Today, Steve Berman responded to NASA and the National Highway Traffic Safety Administration's report on sudden, unintended acceleration. His remarks are below.

“While we respect the findings of the study, we find that many of its findings are in stark contrast to what Toyota drivers across the country experienced - and continue to experience - even after the series of recalls. There are too many reports of runaway events in vehicles with the pedal and floor mat “fix” to eliminate other causes such as electronic throttle control. There are too many reports, from too many people to not have a basis in fact.
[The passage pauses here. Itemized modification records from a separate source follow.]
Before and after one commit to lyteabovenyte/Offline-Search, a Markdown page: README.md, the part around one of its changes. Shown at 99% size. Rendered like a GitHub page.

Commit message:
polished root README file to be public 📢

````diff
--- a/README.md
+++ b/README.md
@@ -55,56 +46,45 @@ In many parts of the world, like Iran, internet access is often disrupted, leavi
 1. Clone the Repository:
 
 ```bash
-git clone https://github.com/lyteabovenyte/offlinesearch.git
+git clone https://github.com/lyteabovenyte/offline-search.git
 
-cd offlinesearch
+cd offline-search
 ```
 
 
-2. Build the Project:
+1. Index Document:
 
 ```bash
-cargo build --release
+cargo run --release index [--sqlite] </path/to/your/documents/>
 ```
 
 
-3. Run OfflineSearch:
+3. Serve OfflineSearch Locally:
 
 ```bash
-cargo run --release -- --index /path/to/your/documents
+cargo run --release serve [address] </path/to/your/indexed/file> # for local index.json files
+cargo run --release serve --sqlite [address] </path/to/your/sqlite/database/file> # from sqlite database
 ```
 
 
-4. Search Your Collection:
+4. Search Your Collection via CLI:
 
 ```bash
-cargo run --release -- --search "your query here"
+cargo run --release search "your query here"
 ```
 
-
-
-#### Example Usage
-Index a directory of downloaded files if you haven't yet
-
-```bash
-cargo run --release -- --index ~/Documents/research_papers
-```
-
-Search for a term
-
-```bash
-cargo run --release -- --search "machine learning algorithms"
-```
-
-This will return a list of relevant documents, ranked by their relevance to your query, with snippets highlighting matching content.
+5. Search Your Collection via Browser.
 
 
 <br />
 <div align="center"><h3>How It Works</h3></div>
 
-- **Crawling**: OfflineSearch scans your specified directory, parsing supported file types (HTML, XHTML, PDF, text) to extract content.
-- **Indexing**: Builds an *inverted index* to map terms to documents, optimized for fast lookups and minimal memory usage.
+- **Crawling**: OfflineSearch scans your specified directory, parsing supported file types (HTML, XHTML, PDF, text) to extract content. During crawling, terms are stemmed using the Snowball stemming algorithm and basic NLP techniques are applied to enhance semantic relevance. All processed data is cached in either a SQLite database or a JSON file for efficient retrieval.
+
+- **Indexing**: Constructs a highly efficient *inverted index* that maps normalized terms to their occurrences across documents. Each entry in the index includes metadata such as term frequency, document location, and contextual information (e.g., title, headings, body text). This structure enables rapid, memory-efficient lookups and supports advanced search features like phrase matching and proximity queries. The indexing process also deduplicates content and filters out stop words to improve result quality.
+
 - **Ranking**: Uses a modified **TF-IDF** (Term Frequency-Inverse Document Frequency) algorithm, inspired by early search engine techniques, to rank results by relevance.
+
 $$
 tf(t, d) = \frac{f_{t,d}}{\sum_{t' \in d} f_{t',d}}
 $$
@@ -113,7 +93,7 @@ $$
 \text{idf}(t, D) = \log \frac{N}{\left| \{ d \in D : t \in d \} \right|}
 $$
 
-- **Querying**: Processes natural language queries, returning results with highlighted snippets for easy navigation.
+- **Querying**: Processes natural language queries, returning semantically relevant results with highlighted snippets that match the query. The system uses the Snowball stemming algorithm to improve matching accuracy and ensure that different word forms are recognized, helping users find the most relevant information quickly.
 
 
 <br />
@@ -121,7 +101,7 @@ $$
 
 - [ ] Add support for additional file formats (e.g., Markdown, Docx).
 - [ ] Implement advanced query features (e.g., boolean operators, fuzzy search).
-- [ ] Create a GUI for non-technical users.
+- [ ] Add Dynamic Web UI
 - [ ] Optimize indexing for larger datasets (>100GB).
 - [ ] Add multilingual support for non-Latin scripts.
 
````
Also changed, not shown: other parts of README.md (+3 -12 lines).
We see that the report confirms our allegations that the lack of a brake-override system is a serious defect in the cars’ design. Had Toyota included a brake-override system, as have other manufacturers, it is clear to us that the company could have prevented a series of well-documented accidents and fatalities.

NHTSA has leveled nearly $50 million in fines against Toyota for its abominable corporate behavior in how it attempted to correct problems involving floor mats and sticky accelerator pedals. The report identifies sticky pedals as a defect and confirms our allegations that Toyota sold defective cars without disclosing the sticky pedal issue.
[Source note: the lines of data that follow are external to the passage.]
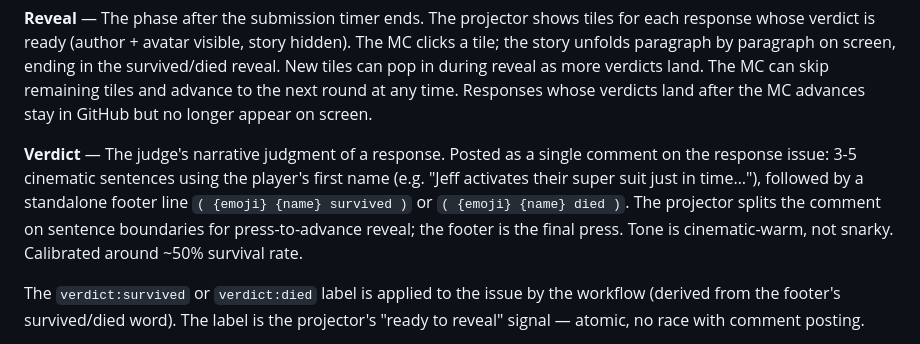
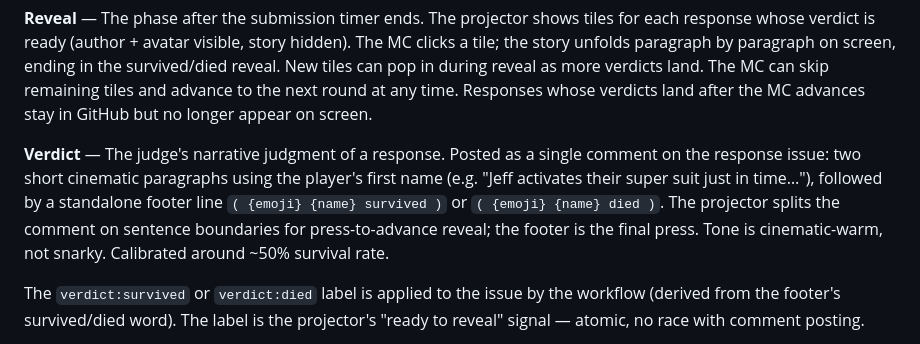
Before and after one commit to bholmesdev/death-by-ai-github-edition, a Markdown page: CONTEXT.md, the part around the change. GitHub-like rendering.

Commit message:
Judge: write verdicts as two short paragraphs
Change the verdict narrative from 3-5 sentences to two short
cinematic-warm paragraphs. Update the death-by-ai-judge skill
(instruction + JSON example) and the CONTEXT.md Verdict glossary.

Co-Authored-By: Oz <oz-agent@warp.dev>

```diff
--- a/CONTEXT.md
+++ b/CONTEXT.md
@@ -36,7 +36,7 @@ Everything lives in this repo, deployed as one Vercel project:
 
 **Reveal** — The phase after the submission timer ends. The projector shows tiles for each response whose verdict is ready (author + avatar visible, story hidden). The MC clicks a tile; the story unfolds paragraph by paragraph on screen, ending in the survived/died reveal. New tiles can pop in during reveal as more verdicts land. The MC can skip remaining tiles and advance to the next round at any time. Responses whose verdicts land after the MC advances stay in GitHub but no longer appear on screen.
 
-**Verdict** — The judge's narrative judgment of a response. Posted as a single comment on the response issue: 3-5 cinematic sentences using the player's first name (e.g. "Jeff activates their super suit just in time…"), followed by a standalone footer line `( {emoji} {name} survived )` or `( {emoji} {name} died )`. The projector splits the comment on sentence boundaries for press-to-advance reveal; the footer is the final press. Tone is cinematic-warm, not snarky. Calibrated around ~50% survival rate.
+**Verdict** — The judge's narrative judgment of a response. Posted as a single comment on the response issue: two short cinematic paragraphs using the player's first name (e.g. "Jeff activates their super suit just in time…"), followed by a standalone footer line `( {emoji} {name} survived )` or `( {emoji} {name} died )`. The projector splits the comment on sentence boundaries for press-to-advance reveal; the footer is the final press. Tone is cinematic-warm, not snarky. Calibrated around ~50% survival rate.
 
 The `verdict:survived` or `verdict:died` label is applied to the issue by the workflow (derived from the footer's survived/died word). The label is the projector's "ready to reveal" signal — atomic, no race with comment posting.
 
```
Also changed, not shown: 1 other file.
We continue to hold our position that consumers would have been much better served if the company admitted its design defect and installed a brake-override system as soon as it learned of the problems of SUA.

Already there are those who are asking tough questions about the report’s methodology. We are just now reviewing the documents, but anticipate there will be a healthy debate centering on the ways NHTSA arrived at its conclusions, especially amid the number of UA events experienced by so many drivers.

We disagree with Toyota’s handling of these concerns, and look forward to continuing our work in discovery and proving our claims in trial."